There was a man laying in one of the two beds. Actually, he was more man-monster than man. He was a giant. And, within the confines of this tiny little room, he seemed beyond enormous. The best way to put it is he was Shaq-size: 7'1", almost 300 pounds. I think sometimes, as an NBA fan, it becomes all too easy to take for granted the sheer bulk of a muscled seven-footer...but not when they're right in front of you, and certainly not when you're trapped in a room the size of a large closet with them. To make matters even stranger, he had a shaved head (something that I had never seen in my hometown) and he was wearing nothing but a pair of bikini-brief underwear.
It was too much for me to take in. I just stood there, staring at him for several long seconds. He was reclined with his hands behind his head, and he didn't seem remotely alarmed or even interested in my arrival. Finally, I stammered out, "Uh, hi. Er, are you, uh, Chad Riggle?"
He sat up slowly and it was like watching a glacier move. He stuck out a hand the size of bucket and, in a low, booming voice, said, "No. I'm Mat [only one "t" because he was Dutch]. Are you Matt McHale?"
Ye Gods! The beast knew my name!
I shook his hand and admitted that I was indeed Matt McHale. He said, "Cool. I'm your roommate."
"No, you're not," I said, almost reflexively.
"Yeah, I am," he said with an air of complete finality. That settled that.
"Uh, okay," I replied, not knowing what else to do. "Well, I'm...going to move my stuff in now."
"A'ight," he said, and began to lay back down.
I took him in again and, noting the exceptionally tiny underwear, said, "Uh, my mom, aunt and girlfriend are going to be helping me." He said nothing. "Yeah. Three girls." Still nothing. "Do you understand what I'm saying? Three girls are helping me move in."
Finally, he said, "So?"
"Could you, you know, put on...something."
He heaved a deep, irritated sigh and pulled on a pair of shorts that were barely bigger than his underwear.
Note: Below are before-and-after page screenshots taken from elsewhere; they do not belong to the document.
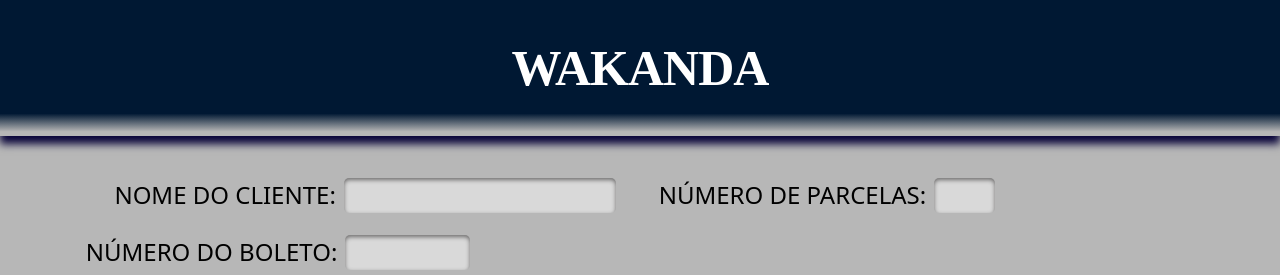
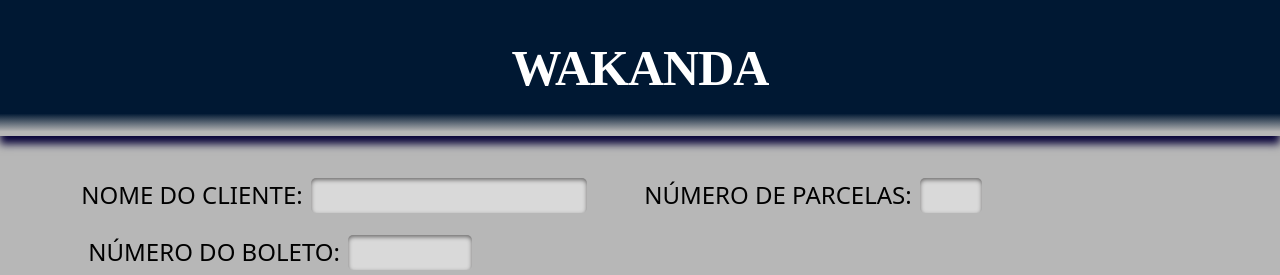
Before and after one commit to Anderson-ams/wakanda_cla-cobranca_boletos, a React (Create React App) app: page /cobranca in a window 1280 px wide. Shown: the top 275 px of the page. Built offline with nearby package versions, Linux system fonts and the light colour scheme.

Commit message:
alteracao no css

```diff
--- a/src/pages/Cobranca/Cobranca.module.scss
+++ b/src/pages/Cobranca/Cobranca.module.scss
@@ -1,7 +1,7 @@
 .elementosLinha {
   display: flex;
   padding: 12px;
-  margin-left: 8%;
+  margin-left: 5%;
   justify-content: space-around;
 }
 .inputNumeroParcela {
@@ -12,7 +12,7 @@
 .inputNumeroBoleto{
   margin-top: 10px;
   display: flex;
-  margin-left:6.7%;
+  margin-left:6.9%;
   width: 30%;
 }
 
@@ -27,7 +27,7 @@
 .inputValorNegociado{
   margin-top: 45px;
   display: flex;
-  margin-left:8%;
+  margin-left:8.2%;
   width: 44%;
 }
 .iValorNegociado{
```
But it was an improvement, and likely the best I could hope for under the circumstances.
I walked back out into the hall and closed the door behind me. My mom looked irritated and demanded to know what was going on. I said, "Well, my roommate is...not Chad Riggle."
"What?" my mom asked. "Who is it?"
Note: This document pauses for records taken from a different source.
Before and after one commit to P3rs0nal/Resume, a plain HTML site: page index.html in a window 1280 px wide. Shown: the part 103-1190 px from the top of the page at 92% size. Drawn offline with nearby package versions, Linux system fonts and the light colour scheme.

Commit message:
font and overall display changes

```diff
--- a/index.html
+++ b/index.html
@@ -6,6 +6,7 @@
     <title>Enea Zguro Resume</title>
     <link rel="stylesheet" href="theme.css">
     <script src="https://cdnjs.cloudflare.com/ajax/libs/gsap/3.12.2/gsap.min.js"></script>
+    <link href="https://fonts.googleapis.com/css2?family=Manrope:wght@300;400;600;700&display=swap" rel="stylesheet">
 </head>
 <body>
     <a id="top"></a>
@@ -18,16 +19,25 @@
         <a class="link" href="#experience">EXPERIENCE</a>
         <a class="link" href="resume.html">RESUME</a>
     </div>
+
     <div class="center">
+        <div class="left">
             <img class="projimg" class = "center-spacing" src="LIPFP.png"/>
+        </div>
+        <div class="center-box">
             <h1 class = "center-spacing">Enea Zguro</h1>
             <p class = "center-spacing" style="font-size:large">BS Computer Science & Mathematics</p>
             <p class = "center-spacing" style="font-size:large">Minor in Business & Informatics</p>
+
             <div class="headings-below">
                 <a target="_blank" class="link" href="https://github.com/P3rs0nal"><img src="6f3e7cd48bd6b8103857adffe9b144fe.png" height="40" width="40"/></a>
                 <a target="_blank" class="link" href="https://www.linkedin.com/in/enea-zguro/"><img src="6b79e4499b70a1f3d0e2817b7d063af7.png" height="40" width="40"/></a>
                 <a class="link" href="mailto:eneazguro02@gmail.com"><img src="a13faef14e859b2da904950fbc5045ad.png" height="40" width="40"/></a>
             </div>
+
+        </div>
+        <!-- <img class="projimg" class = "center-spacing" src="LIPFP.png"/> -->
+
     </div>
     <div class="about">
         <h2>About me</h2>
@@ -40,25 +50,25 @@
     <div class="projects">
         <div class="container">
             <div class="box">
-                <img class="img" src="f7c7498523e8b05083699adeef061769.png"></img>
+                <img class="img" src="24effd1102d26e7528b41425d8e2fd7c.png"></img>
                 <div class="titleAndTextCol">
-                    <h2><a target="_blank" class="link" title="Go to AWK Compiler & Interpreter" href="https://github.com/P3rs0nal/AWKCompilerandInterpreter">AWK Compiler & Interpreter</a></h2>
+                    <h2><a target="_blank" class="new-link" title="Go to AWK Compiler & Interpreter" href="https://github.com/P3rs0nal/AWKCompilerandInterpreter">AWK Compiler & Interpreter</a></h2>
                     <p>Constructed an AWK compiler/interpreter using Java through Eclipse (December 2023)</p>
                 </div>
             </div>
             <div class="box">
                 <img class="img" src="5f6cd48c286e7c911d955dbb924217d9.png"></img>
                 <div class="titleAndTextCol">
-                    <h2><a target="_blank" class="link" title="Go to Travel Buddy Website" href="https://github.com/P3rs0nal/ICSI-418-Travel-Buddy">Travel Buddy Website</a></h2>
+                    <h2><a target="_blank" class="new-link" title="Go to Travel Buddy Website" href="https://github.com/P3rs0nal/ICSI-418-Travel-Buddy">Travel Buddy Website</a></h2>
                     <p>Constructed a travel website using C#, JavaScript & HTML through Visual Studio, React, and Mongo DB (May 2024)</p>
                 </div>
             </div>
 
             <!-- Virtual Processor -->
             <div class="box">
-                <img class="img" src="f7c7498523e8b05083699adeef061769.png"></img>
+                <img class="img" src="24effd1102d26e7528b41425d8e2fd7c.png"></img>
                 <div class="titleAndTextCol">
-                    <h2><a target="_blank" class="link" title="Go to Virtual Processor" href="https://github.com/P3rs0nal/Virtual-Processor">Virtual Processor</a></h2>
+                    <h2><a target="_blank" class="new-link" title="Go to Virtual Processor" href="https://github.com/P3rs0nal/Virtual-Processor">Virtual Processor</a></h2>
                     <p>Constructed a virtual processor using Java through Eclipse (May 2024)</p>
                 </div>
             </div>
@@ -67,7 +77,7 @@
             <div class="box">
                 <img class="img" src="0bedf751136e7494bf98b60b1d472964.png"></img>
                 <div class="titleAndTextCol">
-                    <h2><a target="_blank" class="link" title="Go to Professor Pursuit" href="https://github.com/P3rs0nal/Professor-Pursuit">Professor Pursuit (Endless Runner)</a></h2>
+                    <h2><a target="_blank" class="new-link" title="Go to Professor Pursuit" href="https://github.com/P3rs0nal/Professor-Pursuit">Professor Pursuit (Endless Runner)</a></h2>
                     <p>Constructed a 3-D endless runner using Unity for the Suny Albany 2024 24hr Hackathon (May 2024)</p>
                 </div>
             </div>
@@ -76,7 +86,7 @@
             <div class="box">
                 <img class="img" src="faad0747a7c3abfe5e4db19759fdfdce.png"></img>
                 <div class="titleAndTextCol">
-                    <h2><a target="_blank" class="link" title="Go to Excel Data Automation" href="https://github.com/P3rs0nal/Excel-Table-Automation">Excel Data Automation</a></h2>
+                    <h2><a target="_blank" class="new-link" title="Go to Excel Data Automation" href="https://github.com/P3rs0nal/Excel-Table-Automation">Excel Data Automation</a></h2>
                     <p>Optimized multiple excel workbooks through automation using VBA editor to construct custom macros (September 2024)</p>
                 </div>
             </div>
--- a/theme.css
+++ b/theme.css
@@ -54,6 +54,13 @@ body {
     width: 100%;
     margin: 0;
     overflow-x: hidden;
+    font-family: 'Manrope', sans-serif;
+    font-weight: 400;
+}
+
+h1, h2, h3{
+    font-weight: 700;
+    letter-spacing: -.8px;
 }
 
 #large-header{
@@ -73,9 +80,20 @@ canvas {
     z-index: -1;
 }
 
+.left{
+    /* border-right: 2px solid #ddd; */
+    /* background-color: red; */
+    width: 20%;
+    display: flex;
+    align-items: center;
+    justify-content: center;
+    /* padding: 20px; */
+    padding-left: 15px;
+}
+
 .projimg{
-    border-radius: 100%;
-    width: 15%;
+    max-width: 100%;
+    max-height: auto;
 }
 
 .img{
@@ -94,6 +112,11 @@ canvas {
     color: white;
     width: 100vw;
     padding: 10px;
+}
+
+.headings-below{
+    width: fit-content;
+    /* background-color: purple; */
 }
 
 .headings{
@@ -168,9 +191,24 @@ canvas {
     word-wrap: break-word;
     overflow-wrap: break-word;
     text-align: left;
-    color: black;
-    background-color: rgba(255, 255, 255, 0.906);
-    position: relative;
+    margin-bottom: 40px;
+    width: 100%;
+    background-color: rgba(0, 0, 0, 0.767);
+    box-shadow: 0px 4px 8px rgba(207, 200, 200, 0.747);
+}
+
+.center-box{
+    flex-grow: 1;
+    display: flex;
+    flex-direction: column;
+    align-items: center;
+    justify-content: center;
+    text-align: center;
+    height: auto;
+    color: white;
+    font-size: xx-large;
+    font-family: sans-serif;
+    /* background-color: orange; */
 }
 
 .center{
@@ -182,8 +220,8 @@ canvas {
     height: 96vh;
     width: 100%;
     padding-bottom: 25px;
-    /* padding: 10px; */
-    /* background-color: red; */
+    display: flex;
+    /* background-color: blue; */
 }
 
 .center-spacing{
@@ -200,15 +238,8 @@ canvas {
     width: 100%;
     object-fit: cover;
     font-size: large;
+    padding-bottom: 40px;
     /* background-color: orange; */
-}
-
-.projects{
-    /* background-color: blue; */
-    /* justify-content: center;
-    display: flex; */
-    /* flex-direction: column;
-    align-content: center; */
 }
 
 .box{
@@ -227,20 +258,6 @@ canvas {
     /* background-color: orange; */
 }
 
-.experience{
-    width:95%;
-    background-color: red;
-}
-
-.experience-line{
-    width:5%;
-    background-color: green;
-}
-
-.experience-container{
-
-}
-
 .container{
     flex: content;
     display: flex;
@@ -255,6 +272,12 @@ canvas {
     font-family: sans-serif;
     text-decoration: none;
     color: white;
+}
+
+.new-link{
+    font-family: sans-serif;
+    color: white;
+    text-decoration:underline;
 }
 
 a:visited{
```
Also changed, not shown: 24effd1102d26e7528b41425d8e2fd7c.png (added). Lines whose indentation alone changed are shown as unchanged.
I didn't know how to explain it, so I said, "Just come in. You'll see."
And they saw. But they could hardly believe it. Mat, though, was apparently used to people staring at him. He once again sat up and, to my great surprise, greeted them kindly and introduced himself. He even offered to share some of the Dutch marshmallows he was snacking on. They declined the marshmallows, but they were all very taken in by his presence, which kind of annoyed me.
Then we began the not-so-fun task of moving all my stuff in. I'll never forget this: While three women helped me carry my things up several flights of stairs, this huge, muscular guy just sat and watched. Not once did he offer to help, although he did flirt with Aimee every chance he got.
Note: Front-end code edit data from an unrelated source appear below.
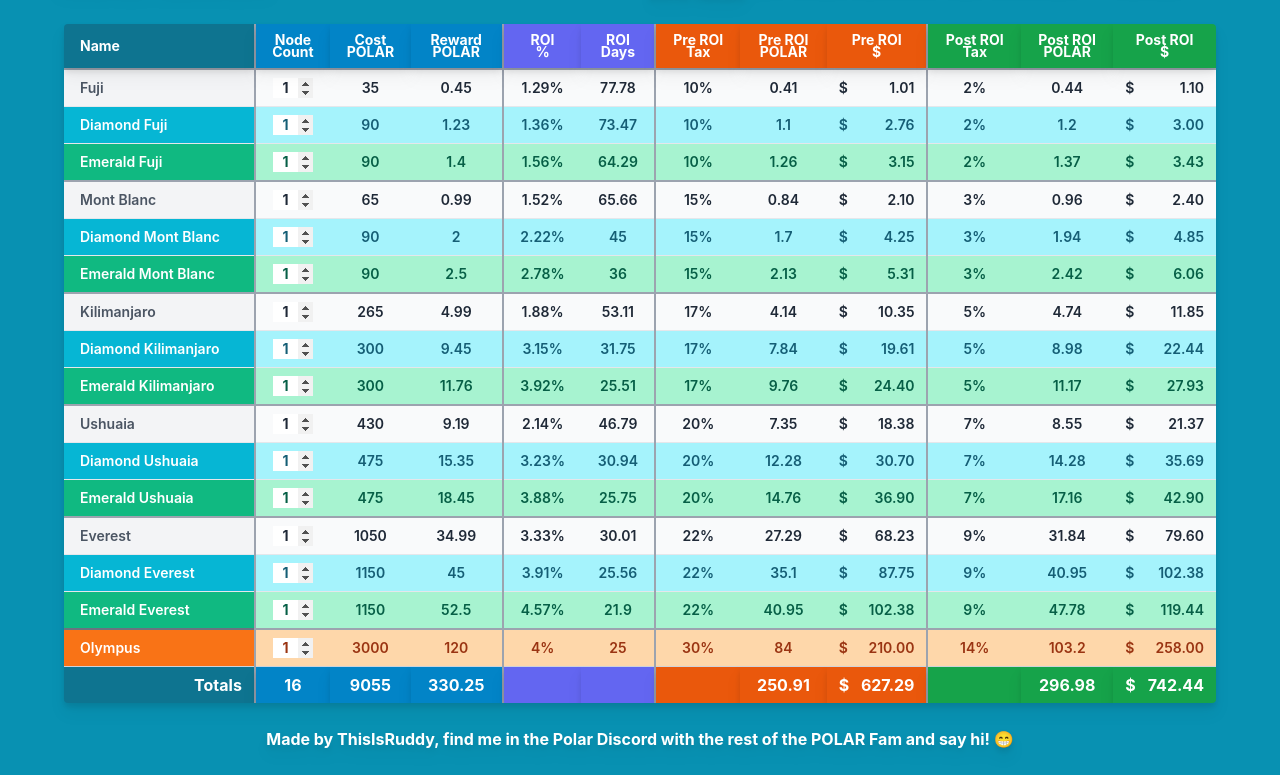
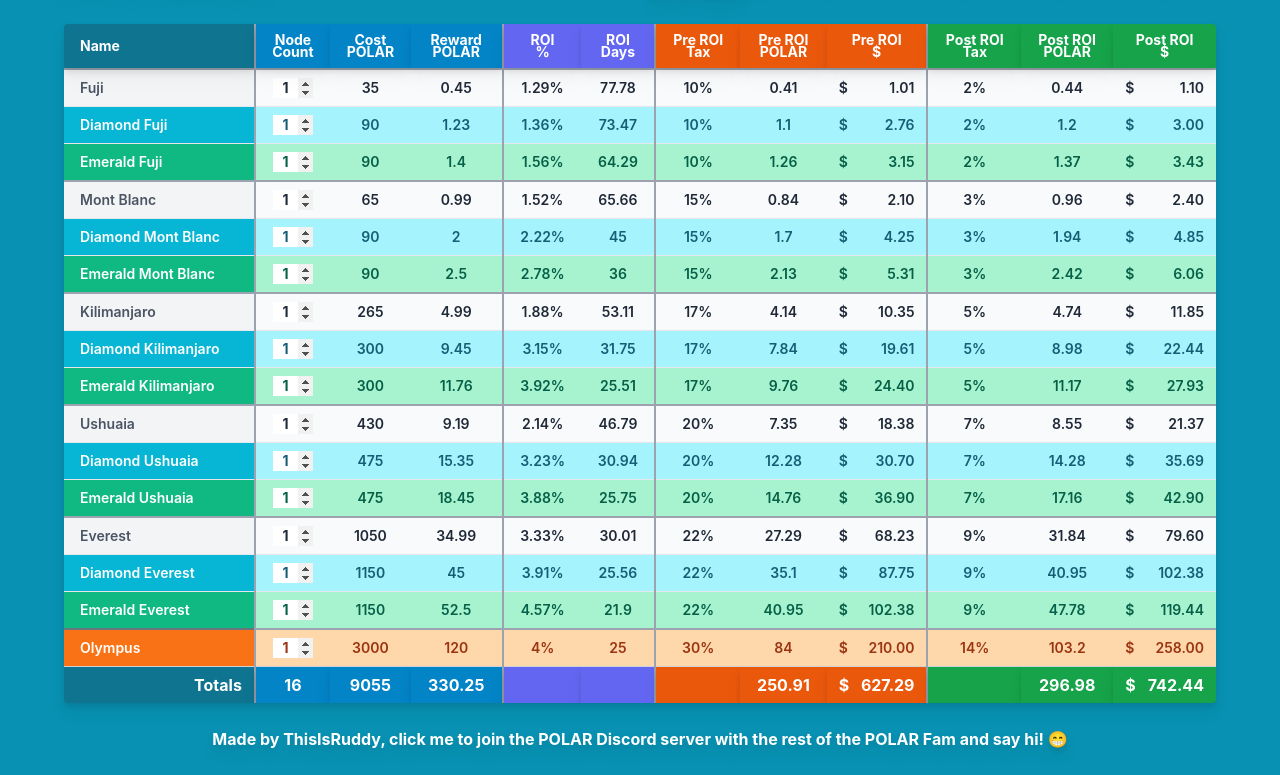
Before and after one commit to ThisIsRuddy/polar-calc, a Next.js app: page / in a window 1280 px wide. Shown: the part 228-1003 px from the top of the page. Built offline with nearby package versions, Linux system fonts and the light colour scheme; no server answers.

Commit message:
Added link to twitter & discord

```diff
--- a/pages/index.js
+++ b/pages/index.js
@@ -120,7 +120,8 @@ export default function Home() {
               </div>
             </div>
           </div>
-          <div className="flex flex-col justify-center items-center">
+          <a href="https://twitter.com/ThisIsRuddy" target="_blank" rel="noreferrer"
+             className="flex flex-col justify-center items-center">
             <div className="rounded-full overflow-hidden w-20 h-20 mb-1 drop-shadow-lg">
               <Image src="/thisisruddy.png" width={100} height={100}/>
             </div>
@@ -129,7 +130,7 @@ export default function Home() {
               <br/>
               ThisIsRuddy!😁
             </p>
-          </div>
+          </a>
         </header>
 
         {nodes &&
@@ -341,9 +342,12 @@ export default function Home() {
         }
 
         <footer className="mt-4">
-          <p className="font-bold text-white text-center drop-shadow-lg">
-            Made by ThisIsRuddy, find me in the Polar Discord with the rest of the POLAR Fam and say hi! 😁
-          </p>
+          <a href="https://discord.gg/c54JAmQd" target="_blank" rel="noreferrer">
+            <p className="font-bold text-white text-center drop-shadow-lg">
+              Made by ThisIsRuddy, click me to join the POLAR Discord server with the rest of the POLAR Fam and say hi!
+              😁
+            </p>
+          </a>
         </footer>
       </div>
     </div>
```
Fortunately, I owned almost nothing, so the moving-in process was mercifully brief. After finishing up, we all stood around making a little idle chitchat. Mat hadn't been interested in lifting or carrying, but he was more than happy to talk. He looooooved to talk, mostly about himself. I don't know whether it was his size or some natural charm I wasn't picking up on, but the women seemed to love him, and when I finally escorted them downstairs, they couldn't stop talking about how neat
he was. Even my mom, who had been a total grump all day, repeatedly said, "Yeah. Yeah. He's really
We exchanged the official tear-filled goodbyes, after which I watched them slowly drive away. Then I was alone...except for my new, titanic roomie, who was waiting for me upstairs. Only he wasn't. By the time I trudged back up to NE3, he had disappeared, like he was the world's tallest ninja or something. I didn't see him again until I woke up the next morning. And he wasn't alone.Part 2
Labels: college stories, Livin' Large